[[ Input material, beginning ]]

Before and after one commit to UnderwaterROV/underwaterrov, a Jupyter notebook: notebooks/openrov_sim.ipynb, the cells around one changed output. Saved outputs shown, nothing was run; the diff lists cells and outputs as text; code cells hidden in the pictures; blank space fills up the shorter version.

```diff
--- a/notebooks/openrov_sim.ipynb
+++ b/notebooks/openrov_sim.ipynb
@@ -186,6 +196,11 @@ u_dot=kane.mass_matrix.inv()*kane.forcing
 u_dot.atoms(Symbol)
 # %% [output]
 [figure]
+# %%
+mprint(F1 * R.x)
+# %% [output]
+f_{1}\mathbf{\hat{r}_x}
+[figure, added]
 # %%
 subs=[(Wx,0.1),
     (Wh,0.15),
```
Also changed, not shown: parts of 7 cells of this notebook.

[[ Input material, end ]]
[[ Input material, beginning ]]

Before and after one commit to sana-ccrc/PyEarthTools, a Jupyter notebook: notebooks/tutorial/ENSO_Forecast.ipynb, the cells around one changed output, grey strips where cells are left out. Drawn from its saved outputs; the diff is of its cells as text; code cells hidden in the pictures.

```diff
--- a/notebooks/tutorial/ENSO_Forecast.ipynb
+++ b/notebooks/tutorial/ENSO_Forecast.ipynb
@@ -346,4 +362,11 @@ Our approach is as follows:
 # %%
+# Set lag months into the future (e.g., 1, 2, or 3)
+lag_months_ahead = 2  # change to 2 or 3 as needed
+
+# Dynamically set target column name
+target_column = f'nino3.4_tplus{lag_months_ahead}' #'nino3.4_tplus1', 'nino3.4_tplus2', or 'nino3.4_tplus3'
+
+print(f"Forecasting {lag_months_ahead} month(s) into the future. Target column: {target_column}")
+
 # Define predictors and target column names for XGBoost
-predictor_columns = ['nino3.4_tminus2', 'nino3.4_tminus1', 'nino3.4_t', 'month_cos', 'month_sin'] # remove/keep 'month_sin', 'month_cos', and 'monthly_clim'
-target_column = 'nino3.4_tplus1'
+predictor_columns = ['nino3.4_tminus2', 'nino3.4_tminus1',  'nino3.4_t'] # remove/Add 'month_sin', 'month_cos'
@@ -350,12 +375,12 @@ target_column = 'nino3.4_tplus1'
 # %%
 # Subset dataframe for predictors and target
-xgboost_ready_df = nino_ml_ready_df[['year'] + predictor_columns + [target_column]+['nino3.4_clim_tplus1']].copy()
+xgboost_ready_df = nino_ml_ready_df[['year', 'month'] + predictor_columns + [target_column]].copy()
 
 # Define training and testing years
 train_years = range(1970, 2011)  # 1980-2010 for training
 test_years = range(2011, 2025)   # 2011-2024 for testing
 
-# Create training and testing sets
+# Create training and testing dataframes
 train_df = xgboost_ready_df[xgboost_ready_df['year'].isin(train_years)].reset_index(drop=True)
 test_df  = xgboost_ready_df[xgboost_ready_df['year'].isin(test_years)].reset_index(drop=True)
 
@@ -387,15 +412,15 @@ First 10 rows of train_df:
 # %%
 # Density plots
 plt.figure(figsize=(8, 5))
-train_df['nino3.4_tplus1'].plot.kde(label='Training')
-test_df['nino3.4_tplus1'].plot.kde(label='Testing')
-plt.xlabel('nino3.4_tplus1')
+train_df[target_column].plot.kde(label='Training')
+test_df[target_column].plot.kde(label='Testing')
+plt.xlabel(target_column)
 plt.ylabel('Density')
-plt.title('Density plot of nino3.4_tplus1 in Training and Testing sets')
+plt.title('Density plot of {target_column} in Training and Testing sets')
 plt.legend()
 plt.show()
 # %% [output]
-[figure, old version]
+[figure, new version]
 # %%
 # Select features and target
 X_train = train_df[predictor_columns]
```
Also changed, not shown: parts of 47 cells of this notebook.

[[ Input material, end ]]

● **Aim of the exercise**:
Show every line from the entries that includes the word "around".

● **Response to the task**:
Before and after one commit to UnderwaterROV/underwaterrov, a Jupyter notebook: notebooks/openrov_sim.ipynb, the cells around one changed output. Saved outputs shown, nothing was run; the diff lists cells and outputs as text; code cells hidden in the pictures; blank space fills up the shorter version.
Before and after one commit to sana-ccrc/PyEarthTools, a Jupyter notebook: notebooks/tutorial/ENSO_Forecast.ipynb, the cells around one changed output, grey strips where cells are left out. Drawn from its saved outputs; the diff is of its cells as text; code cells hidden in the pictures.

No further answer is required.